Assignment: For the word "plist", report how many lines of the records below contain it, and nothing more.

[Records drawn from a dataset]
-*-

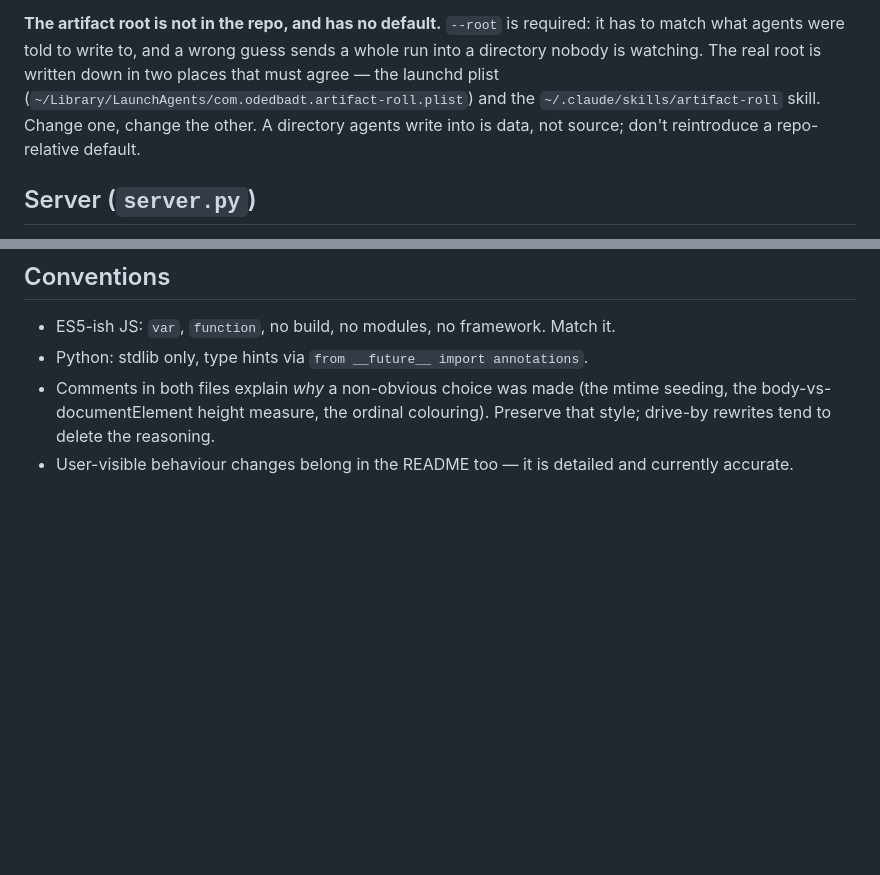
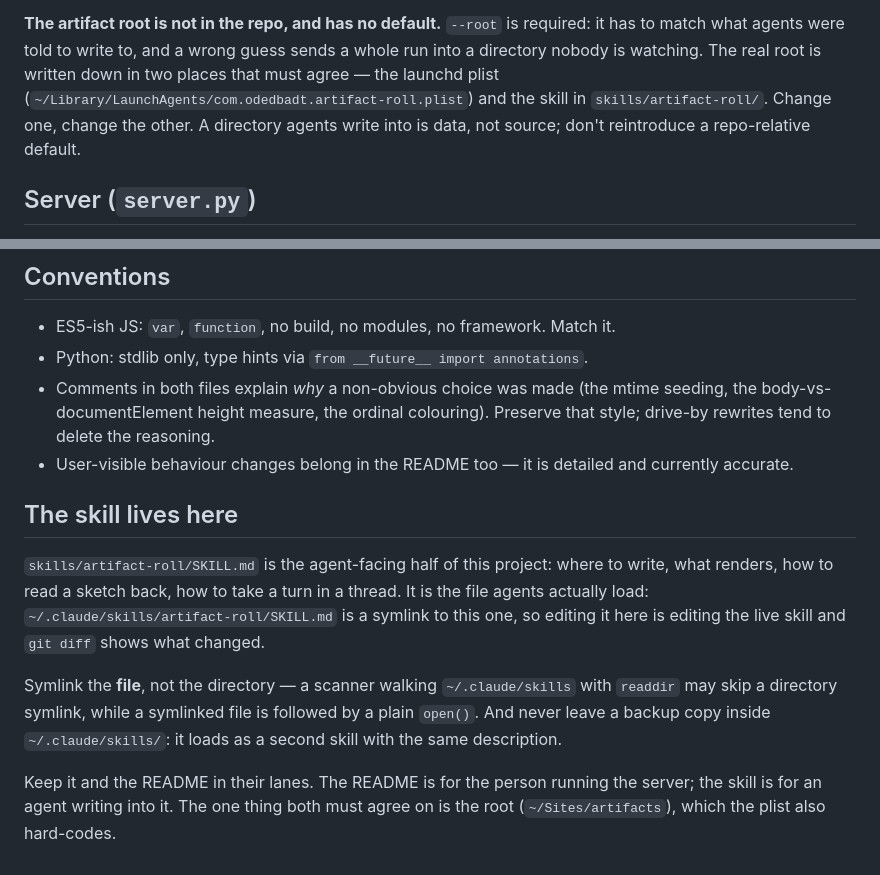
Before and after one commit to odedbadt/artifact_roll, a Markdown page: CLAUDE.md, 2 parts joined by grey strips. Drawn GitHub-style; blank space fills up the shorter version.

```diff
--- a/CLAUDE.md
+++ b/CLAUDE.md
@@ -29,8 +29,8 @@ holds 8787 against the real root from login onwards.
 required: it has to match what agents were told to write to, and a wrong guess
 sends a whole run into a directory nobody is watching. The real root is written
 down in two places that must agree — the launchd plist
-(`~/Library/LaunchAgents/com.odedbadt.artifact-roll.plist`) and the
-`~/.claude/skills/artifact-roll` skill. Change one, change the other. A
+(`~/Library/LaunchAgents/com.odedbadt.artifact-roll.plist`) and the skill in
+`skills/artifact-roll/`. Change one, change the other. A
 directory agents write into is data, not source; don't reintroduce a
 repo-relative default.
 
@@ -89,3 +89,20 @@ State that matters, all module-level: `cards`, `rolls`, `order`, `selected`,
   Preserve that style; drive-by rewrites tend to delete the reasoning.
 - User-visible behaviour changes belong in the README too — it is detailed and
   currently accurate.
+
+## The skill lives here
+
+`skills/artifact-roll/SKILL.md` is the agent-facing half of this project: where
+to write, what renders, how to read a sketch back, how to take a turn in a
+thread. It is the file agents actually load:
+`~/.claude/skills/artifact-roll/SKILL.md` is a symlink to this one, so editing
+it here is editing the live skill and `git diff` shows what changed.
+
+Symlink the **file**, not the directory — a scanner walking `~/.claude/skills`
+with `readdir` may skip a directory symlink, while a symlinked file is followed
+by a plain `open()`. And never leave a backup copy inside `~/.claude/skills/`:
+it loads as a second skill with the same description.
+
+Keep it and the README in their lanes. The README is for the person running the
+server; the skill is for an agent writing into it. The one thing both must agree
+on is the root (`~/Sites/artifacts`), which the plist also hard-codes.
```
Also changed, not shown: skills/artifact-roll/SKILL.md (added, +216 -0 lines).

-*-

Task result: 4